Though it may be a tiny cognitive advantage—if any at all—it’s one that’s only available to kids who already have the means to purchase the performance enhancers. We already know that socioeconomic factors dominate university admission and long-term economic success, and without the advantages of wealth, a little augmented intelligence helps much less.
It’s a good example of how science and technology can further drive existing inequalities. In theory, anyone might have access to new neurotechnologies. But in reality, those most able to take advantage of them are likely to be the ones who need them the least. Simply being born into poverty and stress robs children of their cognitive potential, whereas having wealthy parents dramatically impacts a child’s outcomes, even working memory.
Imagine these advantages not being subtly embedded in the life experience of well-off Westerners, but being directly for sale—and turned up to 11. Intergenerational social and economic mobility would disappear.
Performance-enhancing devices like these are in our near future. You can think of them like music equalizers. You might already have an app on your phone that allows you to amplify the bass and treble of the songs you listen to. Adjusting the slider controls around doesn’t fundamentally change the song, but it emphasizes different elements, from the clarity of voice in an opera to the big bass drop of dance music.
Now imagine the app equalizes you. Instead of adjusting the power at different sound frequencies, sliding a controller on this app boosts your attention or dampens your creativity. Add in a boost for memory and you are ready to cram for an exam.
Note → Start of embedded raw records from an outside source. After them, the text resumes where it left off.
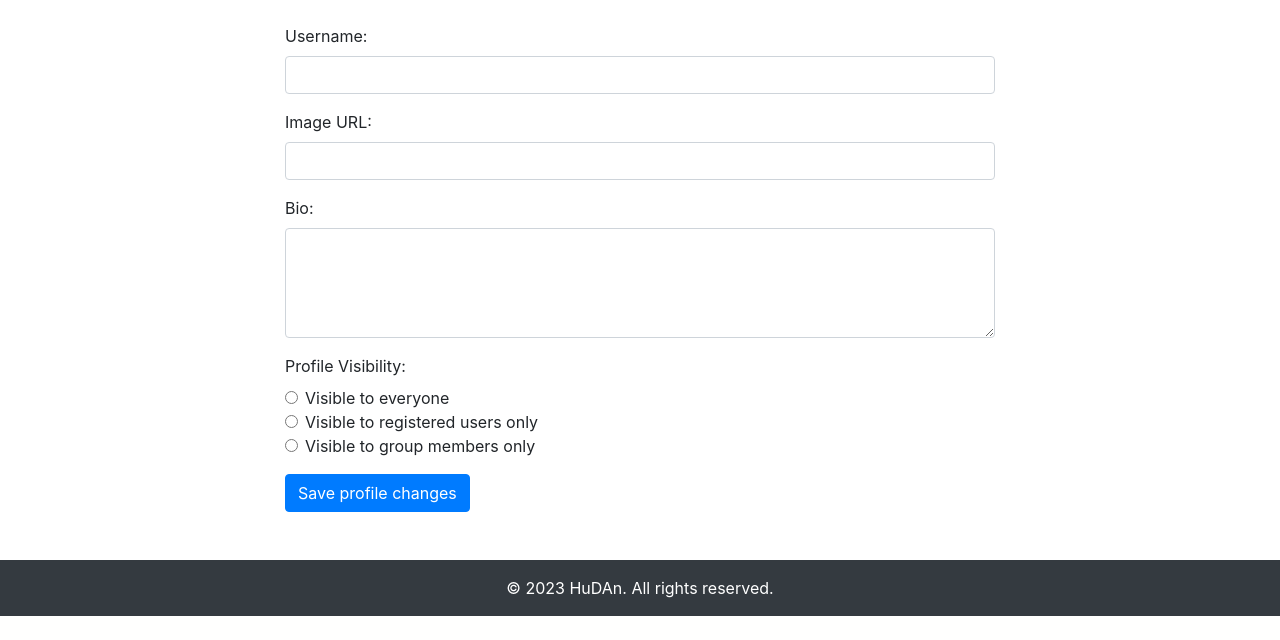
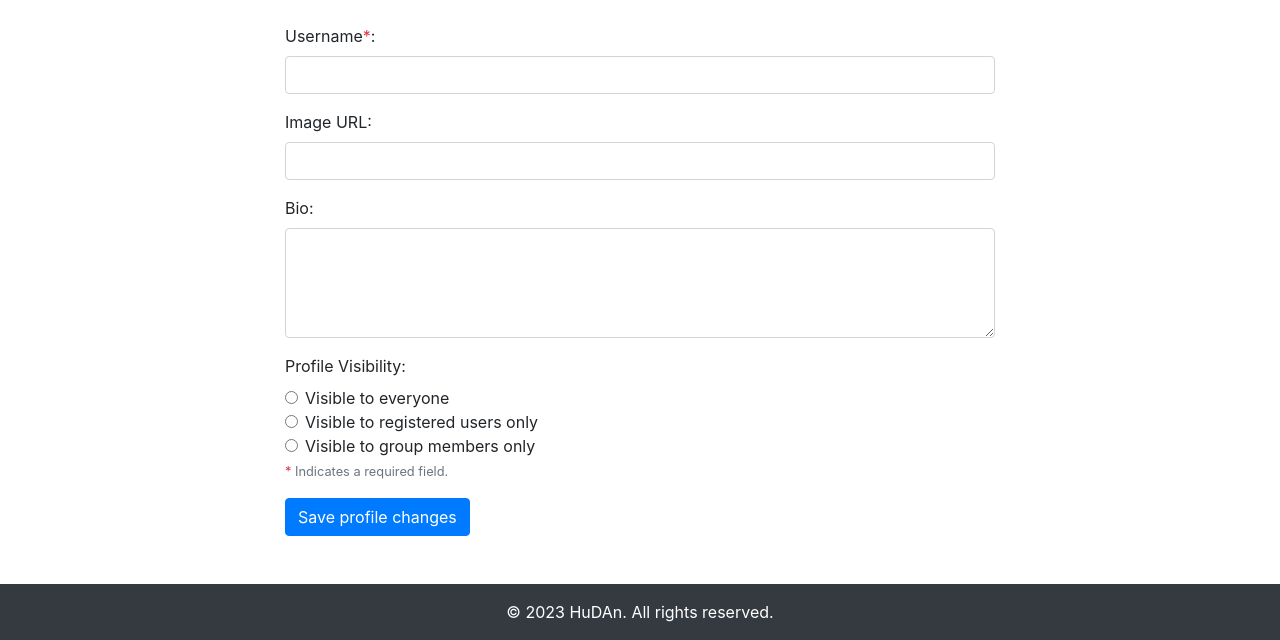
Before and after one commit to kristian-dobes/iis-hudan, a Django app: page /users/edit/1/ in a window 1280 px wide. Shown: the part 200-840 px from the top of the page. Before the commit the page ends 816 px from the top, so only its background shows below. Run offline with Django 4.2, Linux system fonts and the light colour scheme; some libraries are stand-ins or nearby versions.

Commit message:
style: add required field warning

```diff
--- a/hudan/templates/groups/edit_group.html
+++ b/hudan/templates/groups/edit_group.html
@@ -15,7 +15,7 @@
 
         <!-- Group Name -->
         <div class="form-group">
-          <label for="name">Group Name:</label>
+          <label for="name">Group Name<span class="text-danger">*</span>:</label>
           <input
             type="text"
             class="form-control"
@@ -66,6 +66,7 @@
           </div>
         </div>
 
+        <p class="text-muted"><small><span class="text-danger">*</span> Indicates a required field.</small></p>
         <div class="form-group mt-3">
           <input type="submit" class="btn btn-primary" value="Save Group" />
         </div>
--- a/hudan/templates/users/edit_user.html
+++ b/hudan/templates/users/edit_user.html
@@ -17,7 +17,7 @@
 
         <!-- User profile Name -->
         <div class="form-group">
-          <label for="username">Username:</label>
+          <label for="username">Username<span class="text-danger">*</span>:</label>
           <input
             type="text"
             class="form-control"
@@ -68,6 +68,7 @@
           </div>
         </div>
 
+        <p class="text-muted"><small><span class="text-danger">*</span> Indicates a required field.</small></p>
         <div class="form-profile mt-3">
           <input type="submit" class="btn btn-primary" value="Save profile changes" />
         </div>
```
Hit the “Date Night” preset to stimulate emotion and focus while dampening cognition. (If there’s a bad romantic comedy in your near future, why be too smart to enjoy it?) These abilities could become a sweet 16 gift from hyper-competitive parents, or bought in Silicon Valley strip malls as performance-enhancing pick-me-ups.
Where do we draw the line between boosting human potential and eroding our humanity? Any system I build follows my most important technology design rule: You should not only be better when you’re using it, you should be better when you turn it off. Neuroprosthetics shouldn’t replace what we can do for ourselves—they should augment who we aspire to be.
I don’t want to “cure” someone of themselves. Especially not my son. I want them to be able to share that self with the world.
Kurt Vonnegut’s short story Harrison Bergeron imagined a planet in which prosthetic handicaps make us all equal by removing advantage. While a standardized world may seem utopic, it is equally possible that we’d lose our rich differences through over-augmentation as well. If we assume there is only one kind of strength, one kind of beauty, or one kind of intelligence, then we might super-normalize away the rich difference of human existence.
It’s seductively easy to imagine a world in which we’re a little smarter or a bit more creative, in which our kids have the latest advantage. But augmentation could also become a tool to entrench inequality even more firmly.
These technologies can and should be used to give people with disabilities—the non-neurotypical—the ability to exist and thrive in a neurotypical world. But what happens once everyone has a superpower in their back pocket?
What happens when we all want to become superhuman?